The Effectiveness of Orally Dosed Emergency Contraception in Obese Women study looks at increasing dosage of oral emergency contraceptives in obese women. Obese women have been shown to be significantly more likely to experience failures of emergency contraceptives than women with more normal BMI. The study will focus on emergency contraceptives that contain ulipristal acetate (UPA).
The study aims to look at 112 participants and look at the delay in follicular rupture among obese women who take an escalated dose of emergency contraceptives. Women will either be given two doses or one dose of 30mg UPA-based emergency contraceptives and then will receive the opposite dose in their next menstrual cycle. In total, the women will receive 3 doses – the difference is when the doses will be administered.

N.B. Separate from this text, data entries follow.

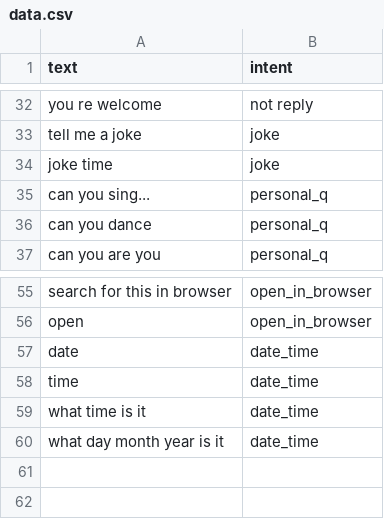
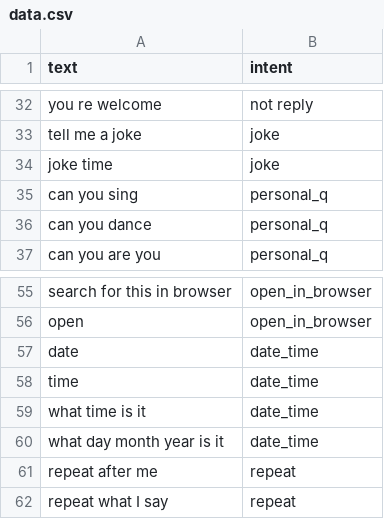
Before and after one commit to reybahl/Assistant, a CSV file: intentclassification/data.csv, drawn as a sheet; only a part is shown, gaps mark what is left out.

Commit message:
Added repeat functionality

```diff
--- a/intentclassification/data.csv
+++ b/intentclassification/data.csv
@@ -34,3 +34,3 @@ tell me a joke,joke
 joke time,joke
-can you sing...,personal_q
+can you sing,personal_q
 can you dance,personal_q
@@ -60 +60,3 @@ what time is it,date_time
 what day month year is it,date_time
+repeat after me,repeat
+repeat what I say,repeat
```
Also changed, not shown: 4 other files.
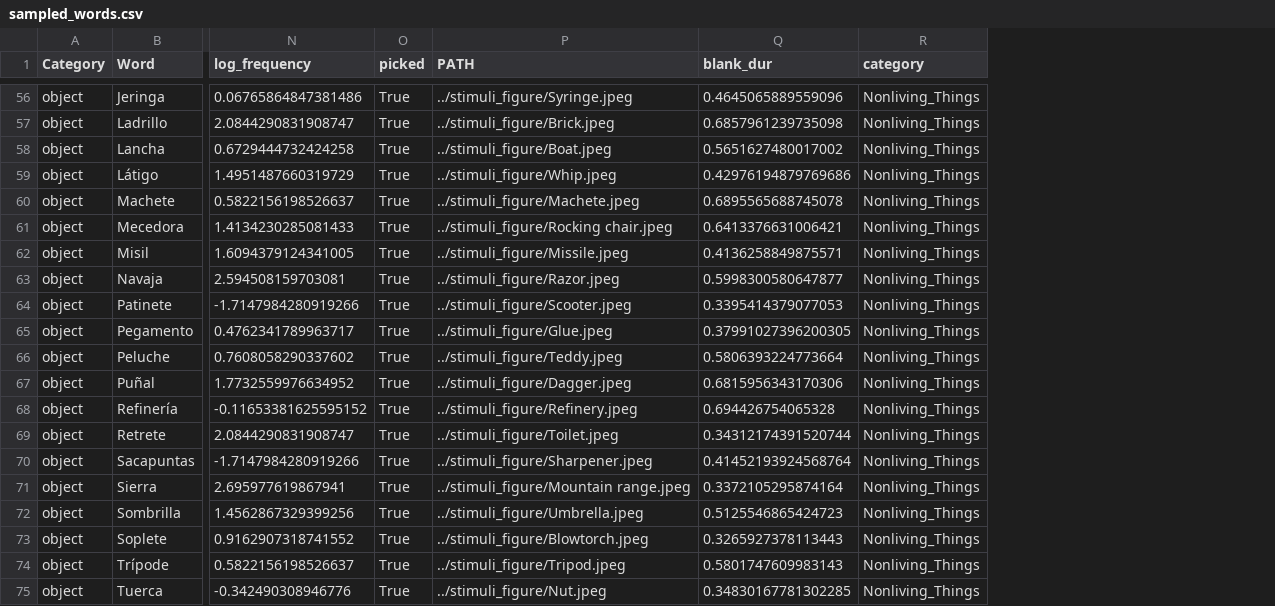
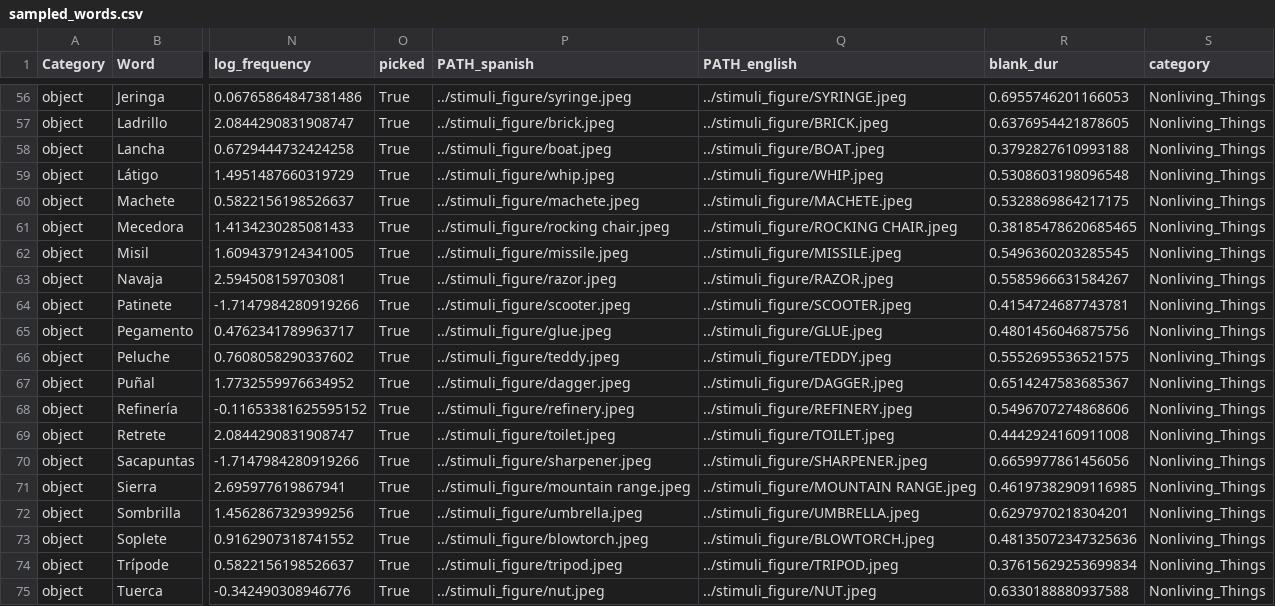
Before and after one commit to nmningmei/uncon_semantic, a CSV file: data/sampled_words.csv, drawn as a sheet; only a part is shown, gaps mark what is left out; removed rows and columns are numbered as before the commit, all else as after; the diff covers the shown part only; the diff names each change by its address in the sheet, - before the commit and + after, or states it on an @@ line.

```diff
--- a/data/sampled_words.csv
+++ b/data/sampled_words.csv
-column P (PATH), rows 56-75: ../stimuli_figure/Syringe.jpeg | ../stimuli_figure/Brick.jpeg | ../stimuli_figure/Boat.jpeg | ../stimuli_figure/Whip.jpeg | ../stimuli_figure/Machete.jpeg | ../stimuli_figure/Rocking chair.jpeg | ../stimuli_figure/Missile.jpeg | ../stimuli_figure/Razor.jpeg | ../stimuli_figure/Scooter.jpeg | ../stimuli_figure/Glue.jpeg | ../stimuli_figure/Teddy.jpeg | ../stimuli_figure/Dagger.jpeg | ../stimuli_figure/Refinery.jpeg | ../stimuli_figure/Toilet.jpeg | ../stimuli_figure/Sharpener.jpeg | ../stimuli_figure/Mountain range.jpeg | ../stimuli_figure/Umbrella.jpeg | ../stimuli_figure/Blowtorch.jpeg | ../stimuli_figure/Tripod.jpeg | ../stimuli_figure/Nut.jpeg
+column P (PATH_spanish), rows 56-75: ../stimuli_figure/syringe.jpeg | ../stimuli_figure/brick.jpeg | ../stimuli_figure/boat.jpeg | ../stimuli_figure/whip.jpeg | ../stimuli_figure/machete.jpeg | ../stimuli_figure/rocking chair.jpeg | ../stimuli_figure/missile.jpeg | ../stimuli_figure/razor.jpeg | ../stimuli_figure/scooter.jpeg | ../stimuli_figure/glue.jpeg | ../stimuli_figure/teddy.jpeg | ../stimuli_figure/dagger.jpeg | ../stimuli_figure/refinery.jpeg | ../stimuli_figure/toilet.jpeg | ../stimuli_figure/sharpener.jpeg | ../stimuli_figure/mountain range.jpeg | ../stimuli_figure/umbrella.jpeg | ../stimuli_figure/blowtorch.jpeg | ../stimuli_figure/tripod.jpeg | ../stimuli_figure/nut.jpeg
+column Q (PATH_english), rows 56-75: ../stimuli_figure/SYRINGE.jpeg | ../stimuli_figure/BRICK.jpeg | ../stimuli_figure/BOAT.jpeg | ../stimuli_figure/WHIP.jpeg | ../stimuli_figure/MACHETE.jpeg | ../stimuli_figure/ROCKING CHAIR.jpeg | ../stimuli_figure/MISSILE.jpeg | ../stimuli_figure/RAZOR.jpeg | ../stimuli_figure/SCOOTER.jpeg | ../stimuli_figure/GLUE.jpeg | ../stimuli_figure/TEDDY.jpeg | ../stimuli_figure/DAGGER.jpeg | ../stimuli_figure/REFINERY.jpeg | ../stimuli_figure/TOILET.jpeg | ../stimuli_figure/SHARPENER.jpeg | ../stimuli_figure/MOUNTAIN RANGE.jpeg | ../stimuli_figure/UMBRELLA.jpeg | ../stimuli_figure/BLOWTORCH.jpeg | ../stimuli_figure/TRIPOD.jpeg | ../stimuli_figure/NUT.jpeg
-R56 (blank_dur): 0.4645065889559096
+R56 (blank_dur): 0.6955746201166053
-R57 (blank_dur): 0.6857961239735098
+R57 (blank_dur): 0.6376954421878605
-R58 (blank_dur): 0.5651627480017002
+R58 (blank_dur): 0.3792827610993188
-R59 (blank_dur): 0.42976194879769686
+R59 (blank_dur): 0.5308603198096548
-R60 (blank_dur): 0.6895565688745078
+R60 (blank_dur): 0.5328869864217175
-R61 (blank_dur): 0.6413376631006421
+R61 (blank_dur): 0.38185478620685465
-R62 (blank_dur): 0.4136258849875571
+R62 (blank_dur): 0.5496360203285545
-R63 (blank_dur): 0.5998300580647877
+R63 (blank_dur): 0.5585966631584267
-R64 (blank_dur): 0.3395414379077053
+R64 (blank_dur): 0.4154724687743781
-R65 (blank_dur): 0.37991027396200305
+R65 (blank_dur): 0.4801456046875756
-R66 (blank_dur): 0.5806393224773664
+R66 (blank_dur): 0.5552695536521575
-R67 (blank_dur): 0.6815956343170306
+R67 (blank_dur): 0.6514247583685367
-R68 (blank_dur): 0.694426754065328
+R68 (blank_dur): 0.5496707274868606
-R69 (blank_dur): 0.34312174391520744
+R69 (blank_dur): 0.4442924160911008
-R70 (blank_dur): 0.41452193924568764
+R70 (blank_dur): 0.6659977861456056
-R71 (blank_dur): 0.3372105295874164
+R71 (blank_dur): 0.46197382909116985
-R72 (blank_dur): 0.5125546865424723
+R72 (blank_dur): 0.6297970218304201
-R73 (blank_dur): 0.3265927378113443
+R73 (blank_dur): 0.48135072347325636
-R74 (blank_dur): 0.5801747609983143
+R74 (blank_dur): 0.37615629253699834
-R75 (blank_dur): 0.34830167781302285
+R75 (blank_dur): 0.6330188880937588
```
Also changed, not shown: 54 edited cells elsewhere in this file.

- Generally healthy women ages 18-35
- Regular menses (every 21-35 days) experiencing an ovulatory screening cycle with a progesterone level of 3 ng/mL or greater
- Subjects must have a BMI of >30kg/m2 and weight at least 80kg or more OR a BMI <25kg/m2 and a weight of less than 80kg.
- Metabolic disorders including uncontrolled thyroid dysfunction and Polycystic Ovarian Syndrome
- Impaired liver or renal function
- Actively seeking or involved in a weight loss program (must be weight stable) pregnancy, breastfeeding, or seeking pregnancy
- Recent (within last 8 weeks) use of hormonal contraception
- Current use of drugs that interfere with metabolism of sex steroids
Portland, Oregon, United States, 97239
Principal Investigator: ALISON EDELMAN, MD, MPH Oregon Health and Science University
Oregon Health and Science University
National Institutes of Health (NIH)